When the game is played for a few hours you come across a whole new battle system involving the flying ships within the game. Having had your suspicions raised by the availability of boat cannons and repair kits (Vyse carrying a cannon? I think not!), a little later you are given the helm of the Little Jack, a boat owned by a character you meet and make a deal with during one of the cut scenes within the story.

The boat battles are quite a bit different than the random encounters found in the mazes and dungeons on the ground and offer some really great touches involving evasive action, times when you have an advantage over the enemy and the ability to see a mere tug boat take out a substantially larger and heavily armed ship of the Valuan Armada.
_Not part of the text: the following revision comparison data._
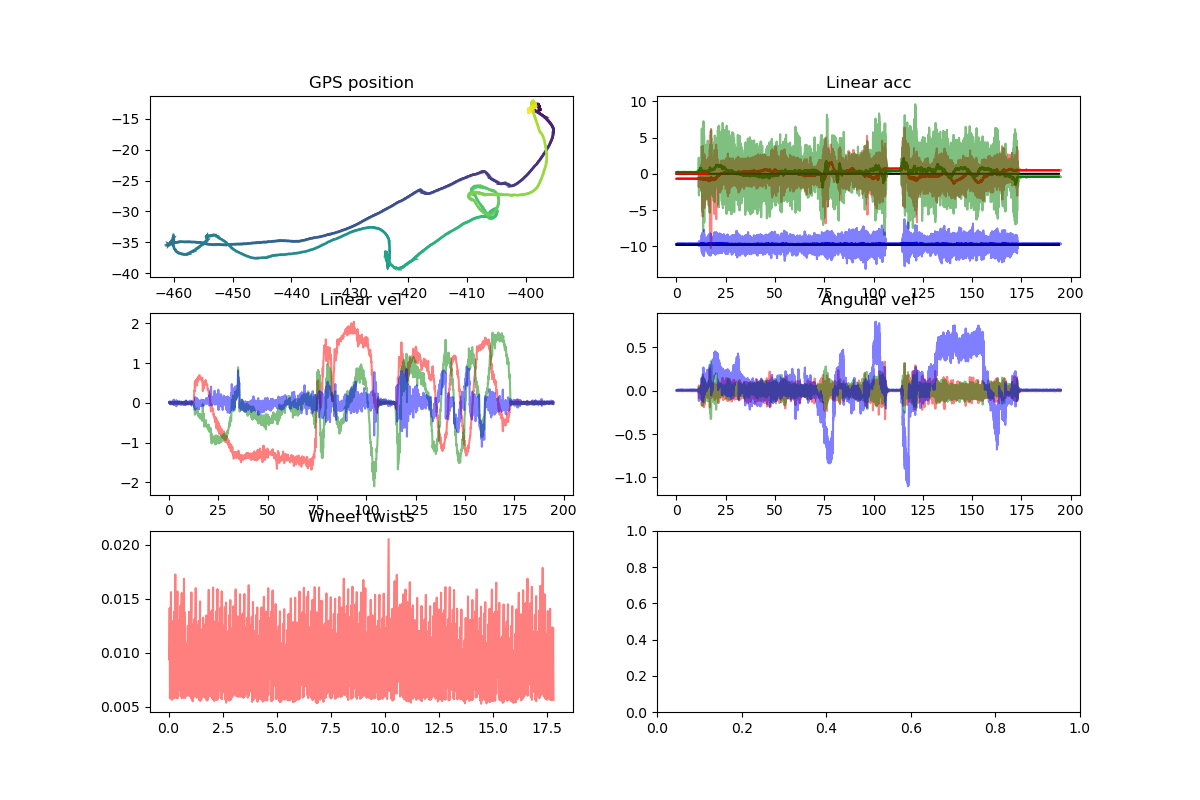
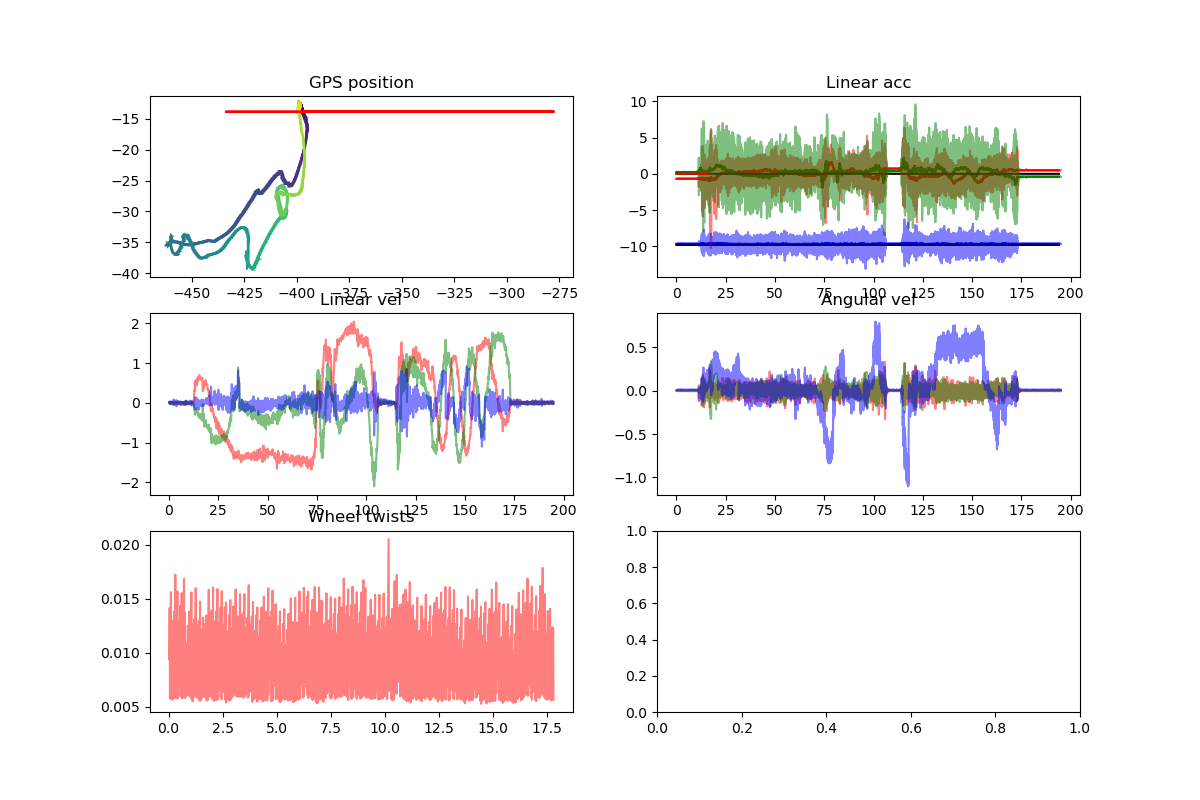
Tweak particle filter to incorporate IMU (unfinished)

Changed region(s): [[0.1233, 0.125, 0.4933, 0.375]]

diff --git a/src/perception/state_estimation/state_estimation/particle_filter.py b/src/perception/state_estimation/state_estimation/particle_filter.py
@@ -403,33 +403,8 @@ ax5.set_title("Wheel twists")
 print(wheels_df["linear_vel_x"])
 
 
-plt.savefig("sensor_data.png")
-
 # plt.plot(fixes_df["t"].to_numpy(), fixes_df["speed"].to_numpy())
 # plt.show()
-
-# Sanity check of IMU data
-x = []
-
-exit()
-
-# Finally, run the filter
-initial_x = [
-    fixes_df["pos_x"].iloc[0],
-    fixes_df["pos_y"].iloc[0],
-    fixes_df["yaw"].iloc[0],
-    fixes_df["speed"].iloc[0],
-]
-initial_std = [5.0, 5.0, np.pi / 4, 1.0]
-u_std = [0.2, 0.05]
-sensor_std = [5.0, 5.0]
-N = 500
-
-print(f"Initial x: {initial_x}")
-particles = create_gaussian_particles(mean=initial_x, std=initial_std, N=N)
-weights = np.ones(N) / N
-xs = []
-plotParticles(particles, weights, xs)
 
 
 def atTime(df: pd.DataFrame, t: float, tol=0.1):
@@ -440,6 +415,71 @@ def atTime(df: pd.DataFrame, t: float, tol=0.1):
         return row
     except IndexError as e:
         return None
+
+
+# Sanity check of IMU data
+x = np.zeros(5)
+x = [
+    fixes_df["pos_x"].iloc[0],
+    fixes_df["pos_y"].iloc[0],
+    0.0,
+    0.0,
+    fixes_df["yaw"].iloc[0],
+]
+
+dt = 0.1
+timesteps = np.arange(start_time, end_time, dt)
+
+xs = []
+
+linear_x_mult = 1
+linear_y_mult = 0
+angular_z_mult = 1
+
+for t in tqdm(timesteps):
+
+    imu = atTime(imu_df, t)
+
+    prev_t = imu["t"]
+
+    # Start by updating velocities
+    x[2] += imu["linear_acc_x"] * dt * linear_x_mult
+    x[3] += imu["linear_acc_y"] * dt * linear_y_mult
+
+    # Now update positions
+    x[0] += x[2] * dt * np.cos(x[4])
+    x[1] += x[3] * dt * np.sin(x[4])
+
+    # Finally, update yaw
+    x[4] += imu["angular_vel_z"] * angular_z_mult
+
+    xs.append(x.copy())
+
+xs = np.asarray(xs)
+print(xs)
+ax1.plot(xs[:, 0], xs[:, 1], c="red")
+
+plt.savefig("sensor_data.png")
+
+exit()
+
+# Finally, run the filter
+initial_x = [
+    fixes_df["pos_x"].iloc[0],
+    fixes_df["pos_y"].iloc[0],
+    fixes_df["yaw"].iloc[0],
+    fixes_df["speed"].iloc[0],
+]
+initial_std = [5.0, 5.0, 1.0, 1.0, np.pi / 4]  # x, y, dx, dy, yaw
+u_std = [0.2, 0.05]
+sensor_std = [5.0, 5.0]
+N = 500
+
+print(f"Initial x: {initial_x}")
+particles = create_gaussian_particles(mean=initial_x, std=initial_std, N=N)
+weights = np.ones(N) / N
+xs = []
+plotParticles(particles, weights, xs)
 
 
 dt = 0.1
I’m not going to dwell on these battles nor the system used, but they are a nice feature and add to some needed action to major plot points in the game.

The soundtrack to the game is also very good and instead of opting for some awful battle music that happens to flare up all to often in RPG’s, the musicians here have worked up some great tracks and I have yet to hear one that grates on the ears. Sound effects are good especially during those ‘magic moments’, but as this is an imported title that my non-RGB scart lead doesn’t support, I have been left to hear them in glorious mono. Not nice at all I’m afraid!

Voiceovers have been kept minimal and to the odd giggle, thank you or whoop of joy during conversation. You can praise the lord as the voice acting in Skies of Arcadia, as much as I can hear, is awful to say the least and having read my review of Grandia 2, you should by now be on the understanding that I hate them and would so much prefer silent protagonists.

Along the path of the game you are bound to meet up with a little round ugly guy called Pinto, who, just like yourself is an adventurer who sails the Skies looking for rare items and Black Pirates to take out. So in what way does Pinto help you out then? Via a VMU game, yes, you heard correct, A VMU GAME! At last a developer has actually thought about using this smart little mini-gaming machine, and to great effect too! The quiet times at work can now be relieved by getting items for the main game and with the VMU being so small and handy, it can easily be disguised or pocketed before your boss sees it: pure genius!

The VMU game is actually of good use because there are times when you run out of items having used them all and you cannot go back to a shop, so you turn the main game off for a half hour and play a little bit of Pinto’s Quest to find some. You may be quite surprised at how much fun and addictive it is too.

All in all Skies of Arcadia is a truly excellent game that really gives RPG’s a wake up call. It really does do things differently than previous RPG’s released on any platform and you can even play it at work if you are quick handed and skilled enough. Hiding the VMU from your boss is a game in itself.

There are just so many great touches within this that it really does overshadow Grandia 2 in many ways and I swear that I cannot mention them all, you need to see for yourself. The characters are all likeable and already I have been suckered into the charms of the females, from Aika’s bitchy jealousy over Vyse to the innocence of Fina. The range of visible facial expressions in game and in battle are astounding, the first characters in any RPG that I have come across with such a large range, if any at all. This adds more to the personality than any voiceover will and with the amount of exploration on offer with literally hundreds of small islands to discover and explore, scenery to gawp at and story to follow you’ll love every minute.

The next console RPG has Skies of Arcadia to beat and that is not going to be an easy task. The ball is now in Squares court.